Review: Diner Dash
ESRB: E for Everyone
Genre: Time Management
Number of Players: 1-8
Publisher: Hudson Entertainment/PlayFirst
Release Date: Nov 24, 2009
Cost: PSN: $9.99 US or XBLA: 800 Points
Diner Dash is available on both the PSN and XBLA. This review is based on the PSN version of the game.
One of the best known series in casual gaming history, Diner Dash is the one that started Flo’s gaming superstardom. Flo’s job is stressing her out and she decides to open her own restaurant. You will control the new and improved 3-D version of Flo, running around the restaurant seating your guests, taking checks to the pass, waiting on tables and cleaning up once they have enjoyed their meals. Its all about utilizing your time and figuring out how to serve the most amount of customers without sacrificing excellent service.
As with the original version of the game, you start out with just a few tables in a run-down hole in the wall. As you meet and beat your goals, more tables and upgrades to your restaurant will be awarded to you. Eventually you will have several 2-tops and 4-tops to service. Create chains for added bonuses by performing the same action several times in a row. Each level gives you a regular goal which you must meet to clear the level, as well as an Expert goal which gets you the Gold Trophy “I really ate the whole thing!” for achieving this rank on every level.
Flo is now 3-D, which moves the player away from the original point and click play of the computer versions that started the Dash craze. Using the left stick you will run around the restaurant and try to earn as much as you can in the allotted time. My only issue was some minor collision detection. If I wasn’t standing in exactly the right spot, I couldn’t interact with the diners or tables, having to waste precious seconds trying to find just the right spot. I also found myself bumping into the tables quite a bit and wasting time trying to run in a giant arc around them.
And then I discovered there are shortcuts. You can tell Flo to bring an order up by pushing Square, take her to the counter to pick up orders with Triangle, and bring the dishes to the cart with Circle. If you decide you want to change what you are doing while Flo is heading in one of those directions, simply move the left analog stick to regain control. Keep an eye out for the flashing upgrade icon in the top right corner. Once you have enough money and it starting blinking away, hit the Select button and choose which upgrade you would like to add to the restaurant.
There are four restaurants in career mode for you to complete, as well as added features of Endless Mode and multiplayer modes. You can choose Head to Head mode or Team Dash, allowing up to eight players to compete for bragging rights. I played Tip Wars and Endless Mode online, and both ran very smoothly. (Which is a nice change of pace for me, as most of my PS3 online play has been brutal in the past.) One of the control modes we tried during this time was Cursor mode, where there is a giant arrow you move around instead of Flo. This mode was a bit clunky and hard to get used to, so I don’t recommend it.

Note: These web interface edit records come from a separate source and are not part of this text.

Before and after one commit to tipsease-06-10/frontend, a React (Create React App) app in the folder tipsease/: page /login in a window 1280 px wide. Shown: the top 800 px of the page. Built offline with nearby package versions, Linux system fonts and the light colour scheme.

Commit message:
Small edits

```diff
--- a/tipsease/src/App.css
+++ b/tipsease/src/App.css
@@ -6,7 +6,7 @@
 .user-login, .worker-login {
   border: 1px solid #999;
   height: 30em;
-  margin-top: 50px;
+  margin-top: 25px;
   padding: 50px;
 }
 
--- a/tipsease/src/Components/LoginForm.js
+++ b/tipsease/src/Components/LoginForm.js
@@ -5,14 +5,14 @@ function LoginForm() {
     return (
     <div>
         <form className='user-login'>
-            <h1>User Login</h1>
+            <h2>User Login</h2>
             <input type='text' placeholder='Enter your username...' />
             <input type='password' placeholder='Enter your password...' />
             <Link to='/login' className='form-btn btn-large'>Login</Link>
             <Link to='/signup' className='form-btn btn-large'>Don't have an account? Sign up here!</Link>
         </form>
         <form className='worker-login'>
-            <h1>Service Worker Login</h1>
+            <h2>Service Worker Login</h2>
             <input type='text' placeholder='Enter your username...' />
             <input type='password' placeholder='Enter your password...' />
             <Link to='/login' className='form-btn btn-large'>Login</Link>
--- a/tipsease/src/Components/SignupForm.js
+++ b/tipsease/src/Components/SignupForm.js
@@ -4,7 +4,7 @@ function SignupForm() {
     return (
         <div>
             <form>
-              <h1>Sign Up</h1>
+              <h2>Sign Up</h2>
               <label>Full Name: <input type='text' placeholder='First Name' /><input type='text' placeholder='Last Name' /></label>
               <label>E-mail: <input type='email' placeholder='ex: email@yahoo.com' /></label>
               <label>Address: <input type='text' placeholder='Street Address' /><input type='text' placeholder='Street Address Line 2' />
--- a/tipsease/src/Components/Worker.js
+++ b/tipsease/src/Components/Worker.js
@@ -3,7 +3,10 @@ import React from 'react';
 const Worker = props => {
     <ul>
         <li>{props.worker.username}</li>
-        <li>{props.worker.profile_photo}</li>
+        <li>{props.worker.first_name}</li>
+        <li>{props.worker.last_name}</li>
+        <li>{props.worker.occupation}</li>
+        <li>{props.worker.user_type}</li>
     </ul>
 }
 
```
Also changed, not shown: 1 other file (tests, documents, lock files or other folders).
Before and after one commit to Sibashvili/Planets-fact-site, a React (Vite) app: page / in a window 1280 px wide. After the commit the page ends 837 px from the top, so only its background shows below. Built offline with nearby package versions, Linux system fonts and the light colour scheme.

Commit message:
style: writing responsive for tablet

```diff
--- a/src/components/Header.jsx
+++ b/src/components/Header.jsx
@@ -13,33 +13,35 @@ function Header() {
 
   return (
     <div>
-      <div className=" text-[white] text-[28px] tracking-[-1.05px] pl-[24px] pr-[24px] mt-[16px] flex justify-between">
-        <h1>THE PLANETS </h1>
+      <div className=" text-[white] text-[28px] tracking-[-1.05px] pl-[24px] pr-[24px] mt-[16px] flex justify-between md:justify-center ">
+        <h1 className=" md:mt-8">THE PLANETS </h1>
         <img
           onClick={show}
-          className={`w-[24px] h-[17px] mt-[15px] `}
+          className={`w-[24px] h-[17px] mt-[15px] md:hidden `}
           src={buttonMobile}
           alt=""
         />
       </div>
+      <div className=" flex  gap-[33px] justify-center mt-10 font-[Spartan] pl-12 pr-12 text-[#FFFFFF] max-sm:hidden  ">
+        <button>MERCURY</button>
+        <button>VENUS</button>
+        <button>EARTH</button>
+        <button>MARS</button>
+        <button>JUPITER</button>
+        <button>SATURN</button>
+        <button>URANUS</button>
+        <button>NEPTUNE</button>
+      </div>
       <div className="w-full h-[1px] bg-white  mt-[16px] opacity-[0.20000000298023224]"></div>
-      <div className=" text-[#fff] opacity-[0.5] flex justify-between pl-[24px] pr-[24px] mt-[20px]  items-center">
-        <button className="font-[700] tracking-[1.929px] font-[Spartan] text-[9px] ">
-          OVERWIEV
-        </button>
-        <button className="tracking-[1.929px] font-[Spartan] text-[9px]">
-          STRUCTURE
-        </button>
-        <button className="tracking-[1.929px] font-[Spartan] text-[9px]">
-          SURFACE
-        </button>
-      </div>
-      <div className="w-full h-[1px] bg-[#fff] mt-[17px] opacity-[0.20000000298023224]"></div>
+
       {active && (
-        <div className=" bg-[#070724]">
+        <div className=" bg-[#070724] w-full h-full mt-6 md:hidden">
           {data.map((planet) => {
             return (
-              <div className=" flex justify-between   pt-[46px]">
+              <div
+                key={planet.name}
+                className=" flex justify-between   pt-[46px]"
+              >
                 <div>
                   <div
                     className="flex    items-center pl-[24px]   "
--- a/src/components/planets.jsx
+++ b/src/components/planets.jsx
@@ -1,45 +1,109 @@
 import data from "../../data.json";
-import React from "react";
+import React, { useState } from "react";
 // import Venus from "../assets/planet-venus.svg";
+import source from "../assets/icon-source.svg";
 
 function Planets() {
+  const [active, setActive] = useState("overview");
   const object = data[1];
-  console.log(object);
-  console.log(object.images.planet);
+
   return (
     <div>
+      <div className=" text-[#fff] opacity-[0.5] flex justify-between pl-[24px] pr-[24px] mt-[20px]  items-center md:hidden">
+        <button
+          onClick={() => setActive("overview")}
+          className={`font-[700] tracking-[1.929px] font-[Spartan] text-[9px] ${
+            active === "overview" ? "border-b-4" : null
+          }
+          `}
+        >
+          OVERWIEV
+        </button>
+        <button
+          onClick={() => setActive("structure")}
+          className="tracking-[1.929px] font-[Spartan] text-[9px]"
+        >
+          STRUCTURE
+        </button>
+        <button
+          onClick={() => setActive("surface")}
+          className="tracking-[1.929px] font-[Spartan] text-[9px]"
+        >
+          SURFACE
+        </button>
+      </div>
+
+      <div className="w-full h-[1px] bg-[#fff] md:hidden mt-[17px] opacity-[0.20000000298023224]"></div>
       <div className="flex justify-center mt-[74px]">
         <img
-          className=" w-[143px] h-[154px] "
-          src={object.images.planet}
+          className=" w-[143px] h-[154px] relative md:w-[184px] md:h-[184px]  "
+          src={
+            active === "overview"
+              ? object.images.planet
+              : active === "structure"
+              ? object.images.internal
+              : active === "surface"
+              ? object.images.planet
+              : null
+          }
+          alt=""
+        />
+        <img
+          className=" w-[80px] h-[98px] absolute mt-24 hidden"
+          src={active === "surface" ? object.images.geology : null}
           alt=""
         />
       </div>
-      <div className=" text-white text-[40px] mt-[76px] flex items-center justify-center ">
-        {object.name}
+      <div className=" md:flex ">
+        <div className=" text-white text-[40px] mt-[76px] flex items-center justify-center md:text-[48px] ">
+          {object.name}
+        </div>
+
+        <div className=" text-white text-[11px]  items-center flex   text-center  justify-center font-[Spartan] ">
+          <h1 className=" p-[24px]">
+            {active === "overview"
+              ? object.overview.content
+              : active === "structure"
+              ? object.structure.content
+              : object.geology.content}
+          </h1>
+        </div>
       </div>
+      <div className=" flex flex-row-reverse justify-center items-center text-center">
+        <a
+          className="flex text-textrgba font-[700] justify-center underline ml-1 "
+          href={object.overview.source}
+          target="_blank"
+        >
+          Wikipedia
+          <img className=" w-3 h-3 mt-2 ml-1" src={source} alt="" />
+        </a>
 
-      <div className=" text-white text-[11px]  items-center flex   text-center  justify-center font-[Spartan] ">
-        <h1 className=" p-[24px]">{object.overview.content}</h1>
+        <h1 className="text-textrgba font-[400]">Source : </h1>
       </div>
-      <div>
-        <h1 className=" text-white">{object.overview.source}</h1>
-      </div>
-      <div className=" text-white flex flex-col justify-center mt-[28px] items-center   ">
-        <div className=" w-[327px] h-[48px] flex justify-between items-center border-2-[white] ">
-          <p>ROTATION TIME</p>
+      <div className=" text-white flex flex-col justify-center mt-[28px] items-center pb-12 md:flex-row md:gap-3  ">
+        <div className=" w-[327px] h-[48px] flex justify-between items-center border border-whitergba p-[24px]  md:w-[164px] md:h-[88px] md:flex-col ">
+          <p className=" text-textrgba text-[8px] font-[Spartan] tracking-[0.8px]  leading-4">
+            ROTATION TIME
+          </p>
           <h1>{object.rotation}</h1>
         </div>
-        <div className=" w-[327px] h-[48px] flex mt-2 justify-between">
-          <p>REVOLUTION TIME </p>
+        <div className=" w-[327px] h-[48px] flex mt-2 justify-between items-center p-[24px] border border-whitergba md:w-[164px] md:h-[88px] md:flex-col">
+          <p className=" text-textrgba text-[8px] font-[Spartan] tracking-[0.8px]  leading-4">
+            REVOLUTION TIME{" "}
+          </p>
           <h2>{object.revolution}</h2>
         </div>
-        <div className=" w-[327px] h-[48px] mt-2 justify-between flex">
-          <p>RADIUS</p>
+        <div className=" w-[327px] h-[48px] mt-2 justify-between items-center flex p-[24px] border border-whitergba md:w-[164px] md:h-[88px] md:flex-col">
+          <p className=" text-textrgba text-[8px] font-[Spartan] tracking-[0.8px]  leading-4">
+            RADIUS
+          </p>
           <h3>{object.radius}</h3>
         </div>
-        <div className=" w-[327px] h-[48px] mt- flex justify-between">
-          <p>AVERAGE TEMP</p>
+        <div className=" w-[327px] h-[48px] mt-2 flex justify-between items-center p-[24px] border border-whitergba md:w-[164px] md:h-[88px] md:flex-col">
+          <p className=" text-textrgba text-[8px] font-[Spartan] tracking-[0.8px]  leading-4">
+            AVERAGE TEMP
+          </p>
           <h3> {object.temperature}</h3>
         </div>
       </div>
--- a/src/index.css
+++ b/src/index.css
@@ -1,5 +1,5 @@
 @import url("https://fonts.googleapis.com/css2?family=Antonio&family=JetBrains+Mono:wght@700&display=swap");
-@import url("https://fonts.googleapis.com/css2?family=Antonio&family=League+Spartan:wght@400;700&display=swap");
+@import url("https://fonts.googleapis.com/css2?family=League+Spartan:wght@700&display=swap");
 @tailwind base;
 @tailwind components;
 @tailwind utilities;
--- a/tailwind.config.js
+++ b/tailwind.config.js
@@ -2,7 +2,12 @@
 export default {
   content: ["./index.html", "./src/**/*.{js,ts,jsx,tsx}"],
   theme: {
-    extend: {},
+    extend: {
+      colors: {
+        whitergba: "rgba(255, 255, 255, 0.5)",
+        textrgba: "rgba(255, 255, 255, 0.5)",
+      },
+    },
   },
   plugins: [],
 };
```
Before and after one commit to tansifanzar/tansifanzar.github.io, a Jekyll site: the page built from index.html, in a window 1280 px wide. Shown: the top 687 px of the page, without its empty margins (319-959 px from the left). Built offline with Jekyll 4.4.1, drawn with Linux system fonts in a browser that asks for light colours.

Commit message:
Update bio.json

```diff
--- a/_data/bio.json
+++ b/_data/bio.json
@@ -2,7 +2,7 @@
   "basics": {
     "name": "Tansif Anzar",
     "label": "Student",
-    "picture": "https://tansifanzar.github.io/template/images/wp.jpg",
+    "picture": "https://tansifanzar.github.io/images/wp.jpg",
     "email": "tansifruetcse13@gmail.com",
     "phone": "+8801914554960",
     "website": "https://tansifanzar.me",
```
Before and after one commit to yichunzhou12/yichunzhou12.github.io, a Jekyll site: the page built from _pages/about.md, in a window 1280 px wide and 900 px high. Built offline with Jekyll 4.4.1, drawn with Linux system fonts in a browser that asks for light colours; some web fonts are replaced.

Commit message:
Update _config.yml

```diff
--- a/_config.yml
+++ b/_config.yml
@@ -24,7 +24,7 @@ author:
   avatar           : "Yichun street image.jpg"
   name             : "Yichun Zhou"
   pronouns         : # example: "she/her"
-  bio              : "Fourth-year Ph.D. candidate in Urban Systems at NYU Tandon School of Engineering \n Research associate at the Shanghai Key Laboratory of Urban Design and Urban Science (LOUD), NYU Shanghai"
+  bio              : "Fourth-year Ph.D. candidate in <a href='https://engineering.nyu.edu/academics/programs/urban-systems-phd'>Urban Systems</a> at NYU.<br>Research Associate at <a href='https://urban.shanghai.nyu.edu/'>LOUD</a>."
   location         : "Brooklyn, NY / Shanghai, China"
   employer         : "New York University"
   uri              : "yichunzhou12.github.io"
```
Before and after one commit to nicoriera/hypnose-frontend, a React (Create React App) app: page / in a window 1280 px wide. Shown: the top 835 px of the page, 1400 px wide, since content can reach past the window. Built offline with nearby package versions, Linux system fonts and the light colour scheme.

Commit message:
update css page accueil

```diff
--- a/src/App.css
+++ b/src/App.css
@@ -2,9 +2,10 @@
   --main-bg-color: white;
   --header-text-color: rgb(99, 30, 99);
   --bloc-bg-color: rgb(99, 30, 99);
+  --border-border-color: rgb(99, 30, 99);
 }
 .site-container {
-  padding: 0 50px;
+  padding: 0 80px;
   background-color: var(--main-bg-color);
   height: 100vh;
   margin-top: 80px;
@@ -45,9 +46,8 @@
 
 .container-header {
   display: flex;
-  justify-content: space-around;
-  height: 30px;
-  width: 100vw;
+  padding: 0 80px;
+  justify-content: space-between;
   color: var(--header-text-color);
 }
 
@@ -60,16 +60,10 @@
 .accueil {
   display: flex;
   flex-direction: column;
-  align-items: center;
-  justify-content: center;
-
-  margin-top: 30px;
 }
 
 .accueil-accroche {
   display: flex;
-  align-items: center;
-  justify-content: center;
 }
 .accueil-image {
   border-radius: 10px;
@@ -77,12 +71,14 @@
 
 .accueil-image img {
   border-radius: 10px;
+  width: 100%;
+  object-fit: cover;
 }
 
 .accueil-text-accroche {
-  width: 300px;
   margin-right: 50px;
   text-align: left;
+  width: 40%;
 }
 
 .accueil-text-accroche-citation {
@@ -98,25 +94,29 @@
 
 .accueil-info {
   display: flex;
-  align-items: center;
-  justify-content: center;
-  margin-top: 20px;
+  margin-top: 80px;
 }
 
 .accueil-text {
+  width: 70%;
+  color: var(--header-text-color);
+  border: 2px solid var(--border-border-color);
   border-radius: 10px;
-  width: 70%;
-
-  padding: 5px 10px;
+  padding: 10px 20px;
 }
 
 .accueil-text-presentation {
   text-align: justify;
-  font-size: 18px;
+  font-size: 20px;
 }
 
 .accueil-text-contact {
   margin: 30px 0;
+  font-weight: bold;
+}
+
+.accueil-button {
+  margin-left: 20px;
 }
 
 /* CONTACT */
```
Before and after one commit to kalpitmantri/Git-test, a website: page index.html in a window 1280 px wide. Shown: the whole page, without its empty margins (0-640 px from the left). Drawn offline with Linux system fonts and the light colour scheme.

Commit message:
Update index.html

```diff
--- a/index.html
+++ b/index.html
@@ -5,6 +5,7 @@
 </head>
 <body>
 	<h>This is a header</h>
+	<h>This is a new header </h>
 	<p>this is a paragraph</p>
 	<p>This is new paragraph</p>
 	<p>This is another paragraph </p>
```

Bringing a game such as Diner Dash to the PSN and XBLA is a great move. It makes the game accessible to people who are not that big into casual games, as well as brings casual gamers to a console where they can play with their loved ones. Nothing is lost in translation from PC to console, which is a huge plus.
*Review code was provided by Hudson Entertainment, and does not affect the outcome of this review.*